=== What needs to be done ===
The answer is the complete listing below, written out again exactly.

=== Information given ===
%%

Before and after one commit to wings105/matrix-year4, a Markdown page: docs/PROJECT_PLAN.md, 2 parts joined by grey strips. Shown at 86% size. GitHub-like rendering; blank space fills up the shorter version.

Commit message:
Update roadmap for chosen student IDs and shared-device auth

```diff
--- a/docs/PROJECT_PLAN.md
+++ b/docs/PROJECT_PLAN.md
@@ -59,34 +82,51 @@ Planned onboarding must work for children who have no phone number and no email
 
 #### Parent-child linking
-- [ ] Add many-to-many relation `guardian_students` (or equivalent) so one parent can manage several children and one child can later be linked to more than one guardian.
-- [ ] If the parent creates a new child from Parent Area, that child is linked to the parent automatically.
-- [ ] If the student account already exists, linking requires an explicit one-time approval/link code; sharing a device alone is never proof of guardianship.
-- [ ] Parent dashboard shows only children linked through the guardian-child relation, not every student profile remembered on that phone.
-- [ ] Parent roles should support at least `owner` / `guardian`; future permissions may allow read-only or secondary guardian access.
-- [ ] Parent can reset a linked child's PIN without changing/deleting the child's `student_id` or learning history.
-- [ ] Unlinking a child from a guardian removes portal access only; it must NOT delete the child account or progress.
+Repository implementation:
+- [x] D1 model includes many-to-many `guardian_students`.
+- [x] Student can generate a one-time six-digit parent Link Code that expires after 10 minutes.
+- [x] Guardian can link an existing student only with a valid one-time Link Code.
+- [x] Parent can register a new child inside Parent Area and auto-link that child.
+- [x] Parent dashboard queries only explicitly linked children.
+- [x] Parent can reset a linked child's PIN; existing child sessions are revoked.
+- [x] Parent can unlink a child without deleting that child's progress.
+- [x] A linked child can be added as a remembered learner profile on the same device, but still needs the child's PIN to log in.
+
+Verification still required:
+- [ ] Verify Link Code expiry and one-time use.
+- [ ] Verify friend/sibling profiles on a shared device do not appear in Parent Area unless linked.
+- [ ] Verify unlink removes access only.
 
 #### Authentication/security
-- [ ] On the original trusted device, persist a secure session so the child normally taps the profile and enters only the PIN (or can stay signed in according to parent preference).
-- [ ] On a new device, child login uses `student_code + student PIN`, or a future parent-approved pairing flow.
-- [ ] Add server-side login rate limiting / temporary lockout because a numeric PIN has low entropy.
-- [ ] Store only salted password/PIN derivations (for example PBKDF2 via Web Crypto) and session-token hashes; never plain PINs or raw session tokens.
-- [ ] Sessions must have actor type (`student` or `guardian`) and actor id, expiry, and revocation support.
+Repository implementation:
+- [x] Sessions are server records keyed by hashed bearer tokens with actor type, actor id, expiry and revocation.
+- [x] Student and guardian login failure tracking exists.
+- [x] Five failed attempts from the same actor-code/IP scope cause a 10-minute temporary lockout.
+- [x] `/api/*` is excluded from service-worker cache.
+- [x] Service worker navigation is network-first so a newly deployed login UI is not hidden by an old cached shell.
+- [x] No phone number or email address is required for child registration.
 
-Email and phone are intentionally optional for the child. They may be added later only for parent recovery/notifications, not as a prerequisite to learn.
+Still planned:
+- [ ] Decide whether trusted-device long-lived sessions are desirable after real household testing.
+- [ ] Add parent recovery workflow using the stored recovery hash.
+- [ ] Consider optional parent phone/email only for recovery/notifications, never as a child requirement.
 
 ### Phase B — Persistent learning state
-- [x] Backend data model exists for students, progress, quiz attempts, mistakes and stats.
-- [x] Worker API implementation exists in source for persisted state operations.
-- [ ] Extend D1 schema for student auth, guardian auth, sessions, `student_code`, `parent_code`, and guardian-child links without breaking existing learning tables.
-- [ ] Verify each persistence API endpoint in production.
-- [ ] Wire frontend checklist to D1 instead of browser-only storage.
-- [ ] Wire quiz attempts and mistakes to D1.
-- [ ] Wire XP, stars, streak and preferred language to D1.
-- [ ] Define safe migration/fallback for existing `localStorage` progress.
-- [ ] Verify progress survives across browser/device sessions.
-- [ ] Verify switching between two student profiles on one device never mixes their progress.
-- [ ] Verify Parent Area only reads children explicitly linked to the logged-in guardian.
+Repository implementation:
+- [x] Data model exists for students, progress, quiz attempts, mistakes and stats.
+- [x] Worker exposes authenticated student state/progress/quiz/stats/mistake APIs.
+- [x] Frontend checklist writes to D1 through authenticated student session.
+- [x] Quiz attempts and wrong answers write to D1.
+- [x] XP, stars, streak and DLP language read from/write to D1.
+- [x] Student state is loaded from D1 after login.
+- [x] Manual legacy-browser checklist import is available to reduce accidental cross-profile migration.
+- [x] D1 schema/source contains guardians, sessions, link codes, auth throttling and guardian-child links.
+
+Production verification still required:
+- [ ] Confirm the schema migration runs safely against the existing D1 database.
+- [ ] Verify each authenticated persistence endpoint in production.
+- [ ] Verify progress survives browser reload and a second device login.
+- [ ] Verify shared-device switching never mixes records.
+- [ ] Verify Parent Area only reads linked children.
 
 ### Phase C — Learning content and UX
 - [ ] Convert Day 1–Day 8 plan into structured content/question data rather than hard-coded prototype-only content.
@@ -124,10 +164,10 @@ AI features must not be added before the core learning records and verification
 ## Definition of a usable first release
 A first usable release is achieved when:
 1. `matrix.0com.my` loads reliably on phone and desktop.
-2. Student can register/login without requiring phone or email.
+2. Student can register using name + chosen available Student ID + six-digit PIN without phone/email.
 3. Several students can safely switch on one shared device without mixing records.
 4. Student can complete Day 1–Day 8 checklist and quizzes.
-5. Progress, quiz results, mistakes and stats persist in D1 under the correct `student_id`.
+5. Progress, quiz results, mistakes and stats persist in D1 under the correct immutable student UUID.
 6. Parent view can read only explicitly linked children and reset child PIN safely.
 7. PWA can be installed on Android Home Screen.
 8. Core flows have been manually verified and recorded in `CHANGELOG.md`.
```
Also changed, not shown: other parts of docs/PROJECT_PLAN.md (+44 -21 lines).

%%

=== Result for this exercise ===
Before and after one commit to wings105/matrix-year4, a Markdown page: docs/PROJECT_PLAN.md, 2 parts joined by grey strips. Shown at 86% size. GitHub-like rendering; blank space fills up the shorter version.

Commit message:
Update roadmap for chosen student IDs and shared-device auth

```diff
--- a/docs/PROJECT_PLAN.md
+++ b/docs/PROJECT_PLAN.md
@@ -59,34 +82,51 @@ Planned onboarding must work for children who have no phone number and no email
 
 #### Parent-child linking
-- [ ] Add many-to-many relation `guardian_students` (or equivalent) so one parent can manage several children and one child can later be linked to more than one guardian.
-- [ ] If the parent creates a new child from Parent Area, that child is linked to the parent automatically.
-- [ ] If the student account already exists, linking requires an explicit one-time approval/link code; sharing a device alone is never proof of guardianship.
-- [ ] Parent dashboard shows only children linked through the guardian-child relation, not every student profile remembered on that phone.
-- [ ] Parent roles should support at least `owner` / `guardian`; future permissions may allow read-only or secondary guardian access.
-- [ ] Parent can reset a linked child's PIN without changing/deleting the child's `student_id` or learning history.
-- [ ] Unlinking a child from a guardian removes portal access only; it must NOT delete the child account or progress.
+Repository implementation:
+- [x] D1 model includes many-to-many `guardian_students`.
+- [x] Student can generate a one-time six-digit parent Link Code that expires after 10 minutes.
+- [x] Guardian can link an existing student only with a valid one-time Link Code.
+- [x] Parent can register a new child inside Parent Area and auto-link that child.
+- [x] Parent dashboard queries only explicitly linked children.
+- [x] Parent can reset a linked child's PIN; existing child sessions are revoked.
+- [x] Parent can unlink a child without deleting that child's progress.
+- [x] A linked child can be added as a remembered learner profile on the same device, but still needs the child's PIN to log in.
+
+Verification still required:
+- [ ] Verify Link Code expiry and one-time use.
+- [ ] Verify friend/sibling profiles on a shared device do not appear in Parent Area unless linked.
+- [ ] Verify unlink removes access only.
 
 #### Authentication/security
-- [ ] On the original trusted device, persist a secure session so the child normally taps the profile and enters only the PIN (or can stay signed in according to parent preference).
-- [ ] On a new device, child login uses `student_code + student PIN`, or a future parent-approved pairing flow.
-- [ ] Add server-side login rate limiting / temporary lockout because a numeric PIN has low entropy.
-- [ ] Store only salted password/PIN derivations (for example PBKDF2 via Web Crypto) and session-token hashes; never plain PINs or raw session tokens.
-- [ ] Sessions must have actor type (`student` or `guardian`) and actor id, expiry, and revocation support.
+Repository implementation:
+- [x] Sessions are server records keyed by hashed bearer tokens with actor type, actor id, expiry and revocation.
+- [x] Student and guardian login failure tracking exists.
+- [x] Five failed attempts from the same actor-code/IP scope cause a 10-minute temporary lockout.
+- [x] `/api/*` is excluded from service-worker cache.
+- [x] Service worker navigation is network-first so a newly deployed login UI is not hidden by an old cached shell.
+- [x] No phone number or email address is required for child registration.
 
-Email and phone are intentionally optional for the child. They may be added later only for parent recovery/notifications, not as a prerequisite to learn.
+Still planned:
+- [ ] Decide whether trusted-device long-lived sessions are desirable after real household testing.
+- [ ] Add parent recovery workflow using the stored recovery hash.
+- [ ] Consider optional parent phone/email only for recovery/notifications, never as a child requirement.
 
 ### Phase B — Persistent learning state
-- [x] Backend data model exists for students, progress, quiz attempts, mistakes and stats.
-- [x] Worker API implementation exists in source for persisted state operations.
-- [ ] Extend D1 schema for student auth, guardian auth, sessions, `student_code`, `parent_code`, and guardian-child links without breaking existing learning tables.
-- [ ] Verify each persistence API endpoint in production.
-- [ ] Wire frontend checklist to D1 instead of browser-only storage.
-- [ ] Wire quiz attempts and mistakes to D1.
-- [ ] Wire XP, stars, streak and preferred language to D1.
-- [ ] Define safe migration/fallback for existing `localStorage` progress.
-- [ ] Verify progress survives across browser/device sessions.
-- [ ] Verify switching between two student profiles on one device never mixes their progress.
-- [ ] Verify Parent Area only reads children explicitly linked to the logged-in guardian.
+Repository implementation:
+- [x] Data model exists for students, progress, quiz attempts, mistakes and stats.
+- [x] Worker exposes authenticated student state/progress/quiz/stats/mistake APIs.
+- [x] Frontend checklist writes to D1 through authenticated student session.
+- [x] Quiz attempts and wrong answers write to D1.
+- [x] XP, stars, streak and DLP language read from/write to D1.
+- [x] Student state is loaded from D1 after login.
+- [x] Manual legacy-browser checklist import is available to reduce accidental cross-profile migration.
+- [x] D1 schema/source contains guardians, sessions, link codes, auth throttling and guardian-child links.
+
+Production verification still required:
+- [ ] Confirm the schema migration runs safely against the existing D1 database.
+- [ ] Verify each authenticated persistence endpoint in production.
+- [ ] Verify progress survives browser reload and a second device login.
+- [ ] Verify shared-device switching never mixes records.
+- [ ] Verify Parent Area only reads linked children.
 
 ### Phase C — Learning content and UX
 - [ ] Convert Day 1–Day 8 plan into structured content/question data rather than hard-coded prototype-only content.
@@ -124,10 +164,10 @@ AI features must not be added before the core learning records and verification
 ## Definition of a usable first release
 A first usable release is achieved when:
 1. `matrix.0com.my` loads reliably on phone and desktop.
-2. Student can register/login without requiring phone or email.
+2. Student can register using name + chosen available Student ID + six-digit PIN without phone/email.
 3. Several students can safely switch on one shared device without mixing records.
 4. Student can complete Day 1–Day 8 checklist and quizzes.
-5. Progress, quiz results, mistakes and stats persist in D1 under the correct `student_id`.
+5. Progress, quiz results, mistakes and stats persist in D1 under the correct immutable student UUID.
 6. Parent view can read only explicitly linked children and reset child PIN safely.
 7. PWA can be installed on Android Home Screen.
 8. Core flows have been manually verified and recorded in `CHANGELOG.md`.
```
Also changed, not shown: other parts of docs/PROJECT_PLAN.md (+44 -21 lines).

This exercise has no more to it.